Nolan warns Dublin of threat from 'modern-day Shefflin' Canning
It's unfamiliar territory for him but, technically at least, Alan Nolan is the man in possession.
When Dublin last played championship hurling, he was their first-choice goalkeeper. An injury to his long-term rival Gary Maguire before the Wexford game last summer finally opened the door and he held the spot for rest of their campaign.
In fact, he did more than just hold on to it as he produced a man-of-the-match performance in last year's Leinster final defeat to Kilkenny. And he went on to earn an All-Star nomination in a year when the Dublin team as a whole failed to fire.
A season like that had been a long time coming. That start against Wexford came a full seven years and one month after his debut against Offaly. And that came in a dead rubber round robin match of little significance.
In between, he was limited to league appearances and cameos as Maguire avoided injury and proved his class when winning an All-Star in 2011.
This time around, the pair have shared the role in the league. The suggestion is that Maguire will resume duties when the Dubs face Galway in Croke Park on Sunday on the basis that he played in the league semi-final defeat to Cork but Nolan isn't for giving up just yet.
"I suppose we're at it the last few years," Nolan reflected. "It was just the fact that Gary had never got injured and he'd always played.
"And I suppose now that I've played in the championship, people are raising questions who'll be in.
"But the two of us are always going hard at each other; Conor Dooley is there with us as well.
"So we're pushing each other hard and just training as much as we can."
The introduction of legendary Cork goalkeeper Ger Cunningham as manager has also added a new dimension to Dublin training, particularly for the netminders in the squad.

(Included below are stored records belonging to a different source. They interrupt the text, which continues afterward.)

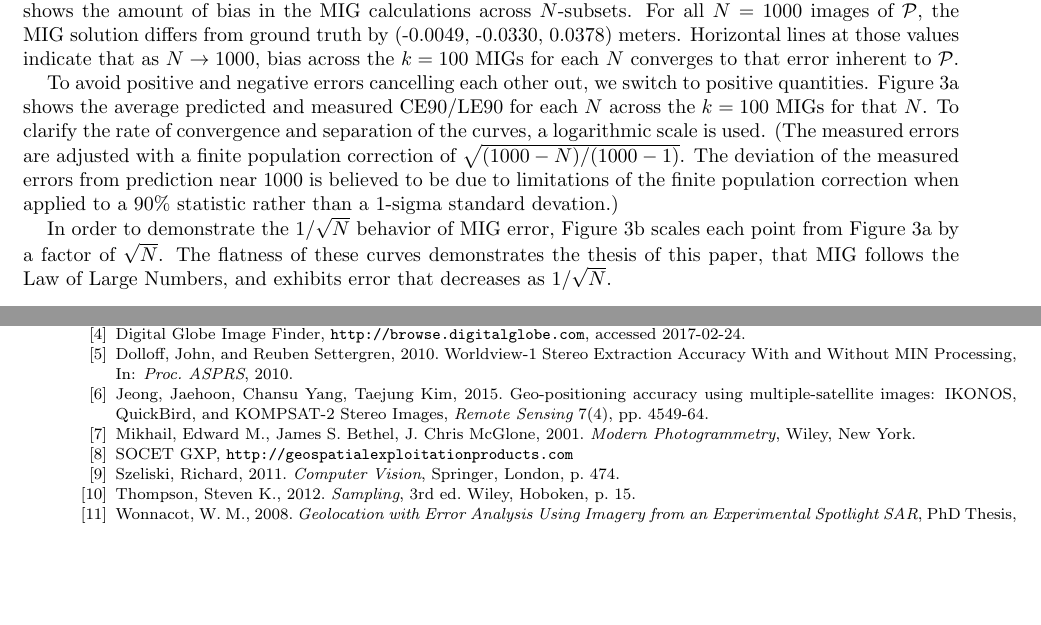
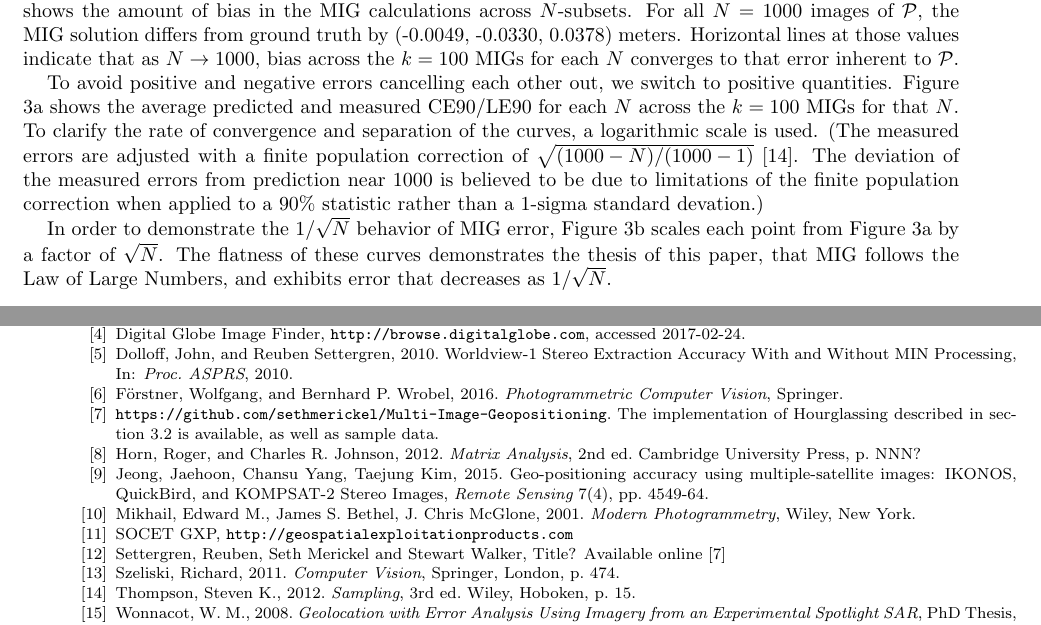
Before and after one commit to sethmerickel/Multi-Image-Geopositioning, a LaTeX paper (papers/asprs2017.tex): two parts of pages 3 and 8 of 9, joined at a grey line, cut so that both start at the same text, the shorter picture padded with empty space. Compiled offline with pdfLaTeX.

Commit message:
A few bibliography entries from Seth, getting ready to insert the theory section

```diff
--- a/papers/asprs2017.tex
+++ b/papers/asprs2017.tex
@@ -190,10 +190,10 @@ positive quantities. Figure \ref{fig:vanilla_pred_meas}a shows the average
 predicted and measured CE90/LE90 for each $N$ across the $k=100$ MIGs for that
 $N$. To clarify the rate of convergence and separation of the curves, a
 logarithmic scale is used. (The measured errors are adjusted with a finite
-population correction of $\sqrt{(1000-N)/(1000-1)}$. The deviation of the
-measured errors from prediction near 1000 is believed to be due to limitations
-of the finite population correction when applied to a 90\% statistic rather than
-a 1-sigma standard devation.)
+population correction of $\sqrt{(1000-N)/(1000-1)}$ \cite{FPC}. The deviation of
+the measured errors from prediction near 1000 is believed to be due to
+limitations of the finite population correction when applied to a 90\% statistic
+rather than a 1-sigma standard devation.)
 
 In order to demonstrate the $1/\sqrt{N}$ behavior of MIG error, Figure
 \ref{fig:vanilla_pred_meas}b scales each point from Figure
@@ -478,6 +478,17 @@ In conclusion, we conclude.
 \bibitem{MIN}Dolloff, John, and Reuben Settergren, 2010. Worldview-1 Stereo
   Extraction Accuracy With and Without MIN Processing, In: {\em Proc. ASPRS}, 2010.
 
+\bibitem{PHOTO_CV}F\"orstner, Wolfgang, and Bernhard P.~Wrobel, 2016. {\em
+  Photogrammetric Computer Vision}, Springer.
+
+\bibitem{GITHUB} {\tt
+  https://github.com/sethmerickel/Multi-Image-Geopositioning}. The
+  implementation of Hourglassing described in section \ref{poly} is available,
+  as well as sample data.
+
+\bibitem{H_AND_J}Horn, Roger, and Charles R. Johnson, 2012. {\em Matrix
+  Analysis}, 2nd ed. Cambridge University Press, p. NNN?
+
 \bibitem{JEONG_SIX}Jeong, Jaehoon, Chansu Yang, Taejung Kim, 2015. Geo-positioning
   accuracy using multiple-satellite images: IKONOS, QuickBird, and KOMPSAT-2
   Stereo Images, {\em Remote Sensing} 7(4), pp.~4549-64.
@@ -487,6 +498,9 @@ In conclusion, we conclude.
   2001. {\em Modern Photogrammetry}, Wiley, New York.
 
 \bibitem{SGXP}SOCET GXP, {\tt http://geospatialexploitationproducts.com}
+
+\bibitem{FRESNO}Settergren, Reuben, Seth Merickel and Stewart Walker, Title?
+  Available online \cite{GITHUB}
 
 \bibitem{PLANE_SWEEP}Szeliski, Richard, 2011. {\em Computer Vision}, Springer,
   London, p. 474.
```
Also changed, not shown: papers/asprs2017.tex (2 more changed lines).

"Sometimes he can lend some of his experience, or you can just ask questions. "He can relate to it, because he was a goalie … it is great having a legend of a goalkeeper there, and you may as well use it.
"He's posing questions the whole time - and it's great because we're used to Anthony Daly.
"It wouldn't matter who came in - it's all new, it's great to hear new ideas, new questions, and it opens your mind which is a good thing.
"You are always trying to learn, and it's great that he is a goalie and that we can pick up little bits and pieces off him."
Dublin have enjoyed some big wins against Galway but their record in Croke Park is less impressive. Their league quarter-final win over Limerick was their first at HQ since the Leinster final of 2013 but Nolan doesn't put much stock in that.
"We don't look into it too much. We more look at it as a loss - never mind it being in Croke Park.
"But I suppose people were posing that question and it was great to get the run-out.
"We've played in Croke Park three times before May, which is a great help for the teams - Limerick, Cork and ourselves.
"Because if you're planning to get there at the end of the summer, it's great preparation.
"We just took the Limerick game as a league quarter-final; nothing to do with Croke Park. And we put in a massive display that day and got a great result."
They go into Sunday's game as favourites but Nolan is wary of the talents of Joe Canning and Co.
"That man (Canning) is, I suppose, our modern-day Henry Shefflin. He's that bit younger, and he's a massive hurler.
"Everyone admires him, the stuff he can do on the pitch, and I think as long as he plays he'll be a legend, and long after.
"There's no real safety net from the start of the summer now. It's straight into the thick of it. You wouldn't want it any other way."